She was an 81-year-old pediatrician, born and raised in Vienna. There she trained in medicine, thence fled to Paris in 1934, thence to New York in 1940. When she first came to the doctor in 1990, fragile and erect, she had been having spells of supreme unease, lasting minutes to hours. She was frightened: could these portend a stroke? Over the next months, no more of her symptoms occurred. Whatever could be done to prevent stroke, was done.
When a stroke did come, she was motionless and mute for several days. Then, as her faculties began to reappear, her speech was German. The language of her childhood, the language of her persecutors, of Immanuel Kant and Walther von der Vogelweide, of Tannhäuser, of the guttural tribesmen who fought the Roman legions. Her ruined talents huddled around a little linguistic fire, lingering; and she too lingered a few months, and died.

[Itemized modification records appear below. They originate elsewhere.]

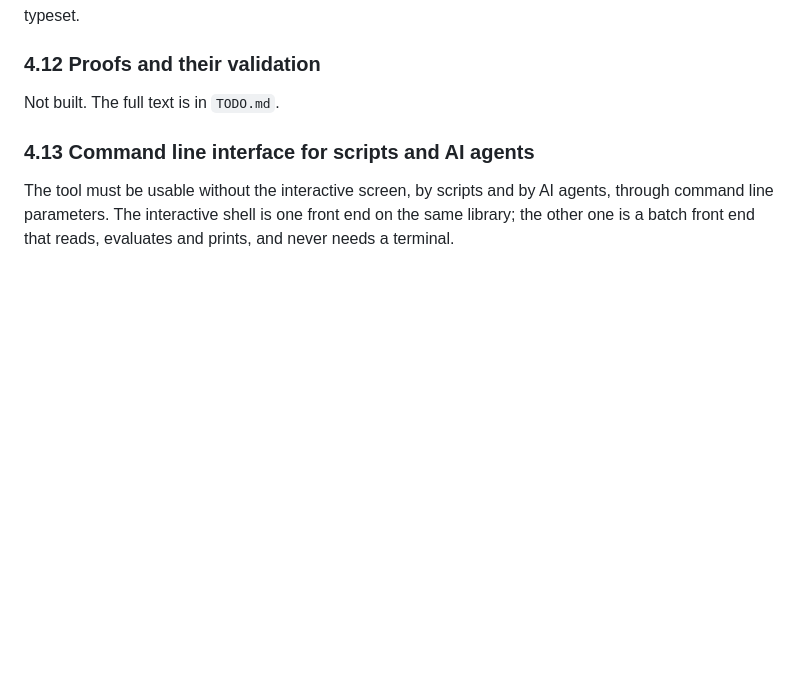
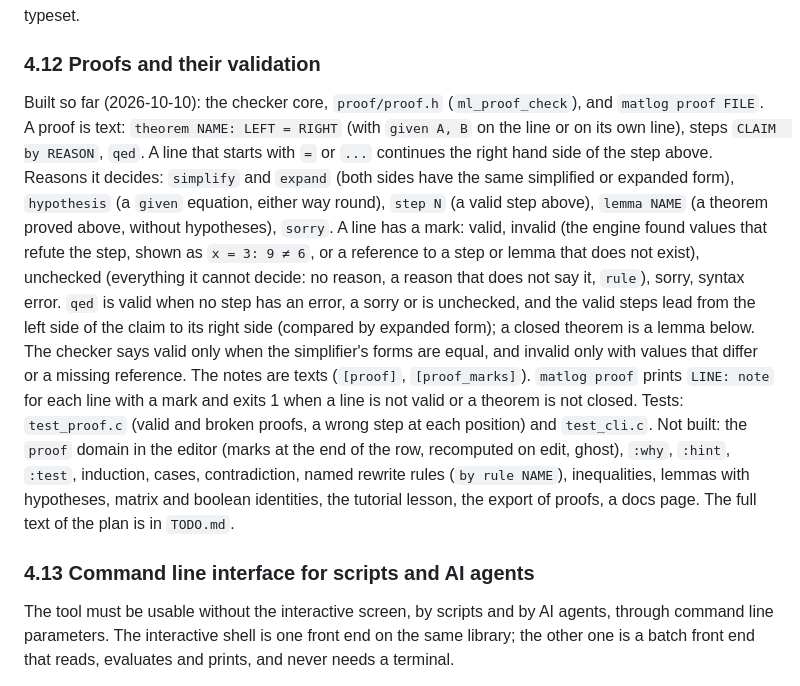
Before and after one commit to puputskov/meth, a Markdown page: DONE.md, the part around the change. Rendered like a GitHub page; blank space fills up the shorter version.

Commit message:
Proofs: DONE.md describes the checker core
Co-Authored-By: Claude Sonnet 5.5 <noreply@anthropic.com>

```diff
--- a/DONE.md
+++ b/DONE.md
@@ -365,7 +365,18 @@ lines of the PGA domains and the includes are written as code until their domain
 
 ### 4.12 Proofs and their validation
 
-Not built. The full text is in `TODO.md`.
+Built so far (2026-10-10): the checker core, `proof/proof.h` (`ml_proof_check`), and `matlog proof FILE`. A proof is text: `theorem NAME: LEFT = RIGHT` (with
+`given A, B` on the line or on its own line), steps `CLAIM  by REASON`, `qed`. A line that starts with `=` or `...` continues the right hand side of the step above.
+Reasons it decides: `simplify` and `expand` (both sides have the same simplified or expanded form), `hypothesis` (a `given` equation, either way round), `step N` (a valid
+step above), `lemma NAME` (a theorem proved above, without hypotheses), `sorry`. A line has a mark: valid, invalid (the engine found values that refute the step, shown
+as `x = 3: 9 ≠ 6`, or a reference to a step or lemma that does not exist), unchecked (everything it cannot decide: no reason, a reason that does not say it, `rule`),
+sorry, syntax error. `qed` is valid when no step has an error, a sorry or is unchecked, and the valid steps lead from the left side of the claim to its right side
+(compared by expanded form); a closed theorem is a lemma below. The checker says valid only when the simplifier's forms are equal, and invalid only with values that
+differ or a missing reference. The notes are texts (`[proof]`, `[proof_marks]`). `matlog proof` prints `LINE: note` for each line with a mark and exits 1 when a line is
+not valid or a theorem is not closed. Tests: `test_proof.c` (valid and broken proofs, a wrong step at each position) and `test_cli.c`.
+Not built: the `proof` domain in the editor (marks at the end of the row, recomputed on edit, ghost), `:why`, `:hint`, `:test`, induction, cases, contradiction,
+named rewrite rules (`by rule NAME`), inequalities, lemmas with hypotheses, matrix and boolean identities, the tutorial lesson, the export of proofs, a docs page.
+The full text of the plan is in `TODO.md`.
 
 ### 4.13 Command line interface for scripts and AI agents
 The tool must be usable without the interactive screen, by scripts and by AI agents, through command line parameters. The interactive shell is one
```
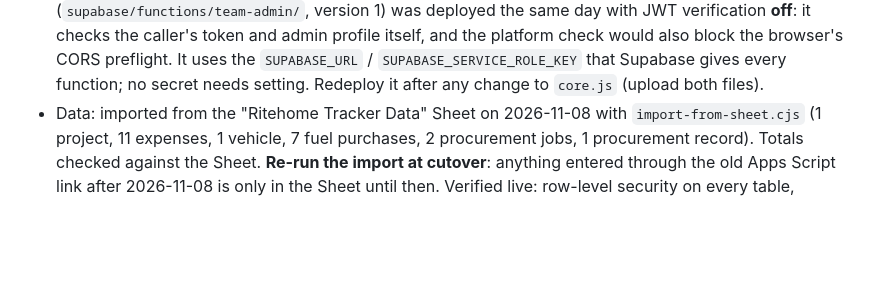
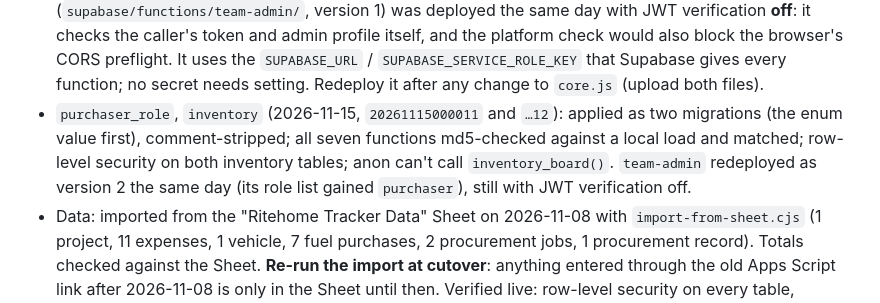
Before and after one commit to bernadosjason-dev/ritehome-tracker, a Markdown page: supabase/README.md, the part around the change. Drawn GitHub-style; blank space fills up the shorter version.

Commit message:
Record the live purchaser/inventory migrations and team-admin v2
Co-Authored-By: Claude Fable 5.2 <noreply@anthropic.com>
Claude-Session: https://claude.ai/code/session_01GR17eeavsPg17L4kurpe59

```diff
--- a/supabase/README.md
+++ b/supabase/README.md
@@ -59,6 +59,11 @@ admin to check.
   preflight. It uses the `SUPABASE_URL` / `SUPABASE_SERVICE_ROLE_KEY` that Supabase
   gives every function; no secret needs setting. Redeploy it after any change to
   `core.js` (upload both files).
+- `purchaser_role`, `inventory` (2026-11-15, `20261115000011` and `…12`): applied as two
+  migrations (the enum value first), comment-stripped; all seven functions md5-checked against
+  a local load and matched; row-level security on both inventory tables; anon can't call
+  `inventory_board()`. `team-admin` redeployed as version 2 the same day (its role list gained
+  `purchaser`), still with JWT verification off.
 - Data: imported from the "Ritehome Tracker Data" Sheet on 2026-11-08 with
   `import-from-sheet.cjs` (1 project, 11 expenses, 1 vehicle, 7 fuel purchases,
   2 procurement jobs, 1 procurement record). Totals checked against the Sheet.
```
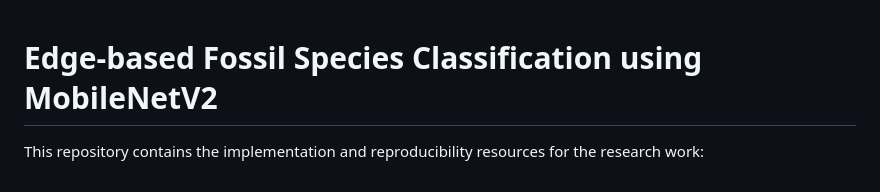
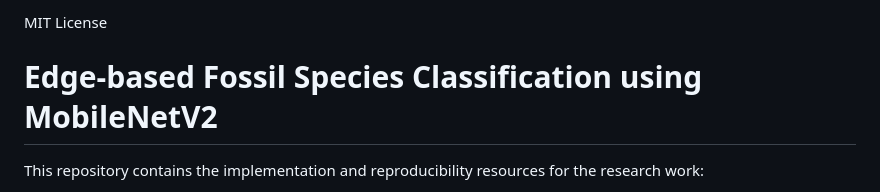
Before and after one commit to inarakesari7/Edge_based__Mobile__Fossil_Species_Classification_using_MobileNetV2, a Markdown page: README.md, the part around the change. Rendered like a GitHub page.

```diff
--- a/README.md
+++ b/README.md
@@ -1,3 +1,4 @@
+MIT License
 # Edge-based Fossil Species Classification using MobileNetV2
 
 This repository contains the implementation and reproducibility resources for the research work:
```
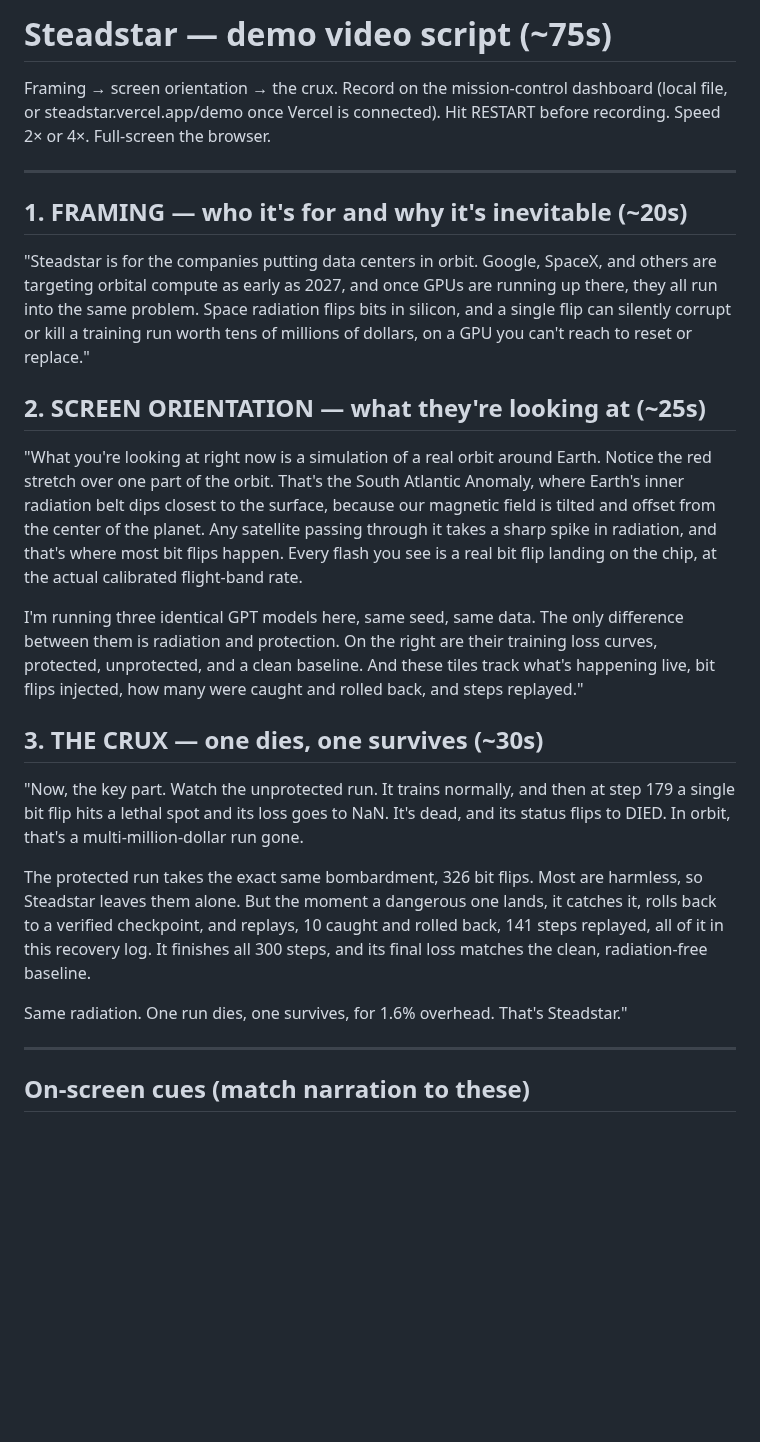
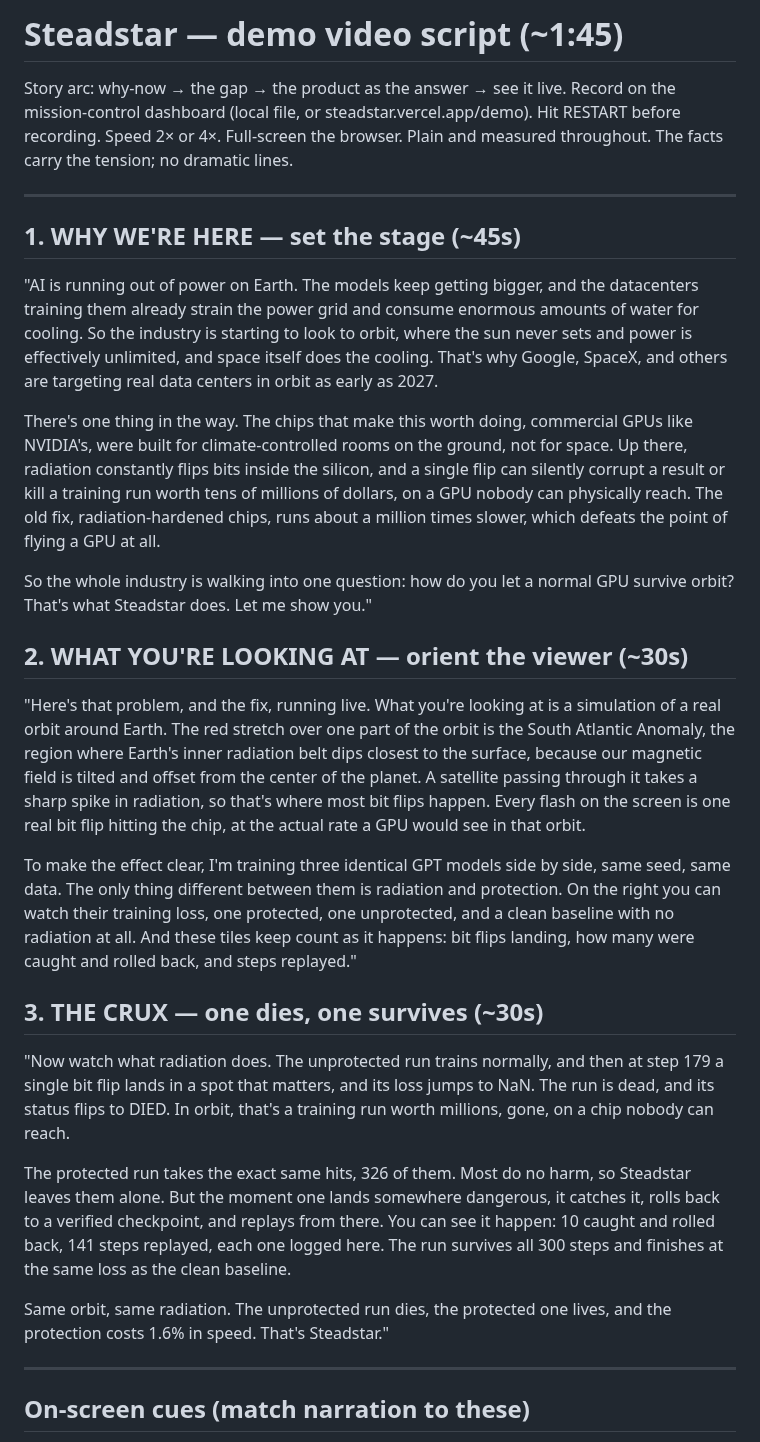
Before and after one commit to Programmer7129/orbital-runtime, a Markdown page: docs/strategy/demo-video-script.md, the part around the change. Rendered like a GitHub page; blank space fills up the shorter version.

Commit message:
demo script: full storytelling pass (why-now -> gap -> orient -> crux), plain and coherent throughout

```diff
--- a/docs/strategy/demo-video-script.md
+++ b/docs/strategy/demo-video-script.md
@@ -1,46 +1,61 @@
-# Steadstar — demo video script (~75s)
+# Steadstar — demo video script (~1:45)
 
-Framing → screen orientation → the crux. Record on the mission-control dashboard
-(local file, or steadstar.vercel.app/demo once Vercel is connected).
+Story arc: why-now → the gap → the product as the answer → see it live.
+Record on the mission-control dashboard (local file, or steadstar.vercel.app/demo).
 Hit RESTART before recording. Speed 2× or 4×. Full-screen the browser.
+Plain and measured throughout. The facts carry the tension; no dramatic lines.
 
 ---
 
-## 1. FRAMING — who it's for and why it's inevitable (~20s)
+## 1. WHY WE'RE HERE — set the stage (~45s)
 
-"Steadstar is for the companies putting data centers in orbit. Google, SpaceX, and others
-are targeting orbital compute as early as 2027, and once GPUs are running up there, they
-all run into the same problem. Space radiation flips bits in silicon, and a single flip
-can silently corrupt or kill a training run worth tens of millions of dollars, on a GPU
-you can't reach to reset or replace."
+"AI is running out of power on Earth. The models keep getting bigger, and the datacenters
+training them already strain the power grid and consume enormous amounts of water for
+cooling. So the industry is starting to look to orbit, where the sun never sets and power
+is effectively unlimited, and space itself does the cooling. That's why Google, SpaceX,
+and others are targeting real data centers in orbit as early as 2027.
 
-## 2. SCREEN ORIENTATION — what they're looking at (~25s)
+There's one thing in the way. The chips that make this worth doing, commercial GPUs like
+NVIDIA's, were built for climate-controlled rooms on the ground, not for space. Up there,
+radiation constantly flips bits inside the silicon, and a single flip can silently corrupt
+a result or kill a training run worth tens of millions of dollars, on a GPU nobody can
+physically reach. The old fix, radiation-hardened chips, runs about a million times
+slower, which defeats the point of flying a GPU at all.
 
-"What you're looking at right now is a simulation of a real orbit around Earth. Notice the
-red stretch over one part of the orbit. That's the South Atlantic Anomaly, where Earth's
-inner radiation belt dips closest to the surface, because our magnetic field is tilted and
-offset from the center of the planet. Any satellite passing through it takes a sharp spike
-in radiation, and that's where most bit flips happen. Every flash you see is a real bit
-flip landing on the chip, at the actual calibrated flight-band rate.
+So the whole industry is walking into one question: how do you let a normal GPU survive
+orbit? That's what Steadstar does. Let me show you."
 
-I'm running three identical GPT models here, same seed, same data. The only difference
-between them is radiation and protection. On the right are their training loss curves,
-protected, unprotected, and a clean baseline. And these tiles track what's happening live,
-bit flips injected, how many were caught and rolled back, and steps replayed."
+## 2. WHAT YOU'RE LOOKING AT — orient the viewer (~30s)
+
+"Here's that problem, and the fix, running live. What you're looking at is a simulation of
+a real orbit around Earth. The red stretch over one part of the orbit is the South
+Atlantic Anomaly, the region where Earth's inner radiation belt dips closest to the
+surface, because our magnetic field is tilted and offset from the center of the planet. A
+satellite passing through it takes a sharp spike in radiation, so that's where most bit
+flips happen. Every flash on the screen is one real bit flip hitting the chip, at the
+actual rate a GPU would see in that orbit.
+
+To make the effect clear, I'm training three identical GPT models side by side, same seed,
+same data. The only thing different between them is radiation and protection. On the right
+you can watch their training loss, one protected, one unprotected, and a clean baseline
+with no radiation at all. And these tiles keep count as it happens: bit flips landing, how
+many were caught and rolled back, and steps replayed."
 
 ## 3. THE CRUX — one dies, one survives (~30s)
 
-"Now, the key part. Watch the unprotected run. It trains normally, and then at step 179 a
-single bit flip hits a lethal spot and its loss goes to NaN. It's dead, and its status
-flips to DIED. In orbit, that's a multi-million-dollar run gone.
+"Now watch what radiation does. The unprotected run trains normally, and then at step 179 a
+single bit flip lands in a spot that matters, and its loss jumps to NaN. The run is dead,
+and its status flips to DIED. In orbit, that's a training run worth millions, gone, on a
+chip nobody can reach.
 
-The protected run takes the exact same bombardment, 326 bit flips. Most are harmless, so
-Steadstar leaves them alone. But the moment a dangerous one lands, it catches it, rolls
-back to a verified checkpoint, and replays, 10 caught and rolled back, 141 steps replayed,
-all of it in this recovery log. It finishes all 300 steps, and its final loss matches the
-clean, radiation-free baseline.
+The protected run takes the exact same hits, 326 of them. Most do no harm, so Steadstar
+leaves them alone. But the moment one lands somewhere dangerous, it catches it, rolls back
+to a verified checkpoint, and replays from there. You can see it happen: 10 caught and
+rolled back, 141 steps replayed, each one logged here. The run survives all 300 steps and
+finishes at the same loss as the clean baseline.
 
-Same radiation. One run dies, one survives, for 1.6% overhead. That's Steadstar."
+Same orbit, same radiation. The unprotected run dies, the protected one lives, and the
+protection costs 1.6% in speed. That's Steadstar."
 
 ---
 
```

He was an old retired electrician who had left Naples fifty years before. He came to the emergency room because of fainting spells. A doctor had given him six or seven medicines, which probably hurt more than they helped; these were stopped. When his right side went limp a few days later, his English, formerly fluent, if accented, was gone. His Italian was intact. He cried.
He sang an aria from The Marriage of Figaro, the words of an aching wife who fears, with justification, that she has lost her husband’s love: Dove sono i buon’ momenti?*
* Where are the beautiful moments?
Charles Bardes is a physician who lives and works in New York City, where he teaches and practices general medicine as professor of clinical medicine and associate dean at Cornell University's Weill Medical College. He is the author of Essential Skills in Clinical Medicine and articles related to medical education. (3/2006)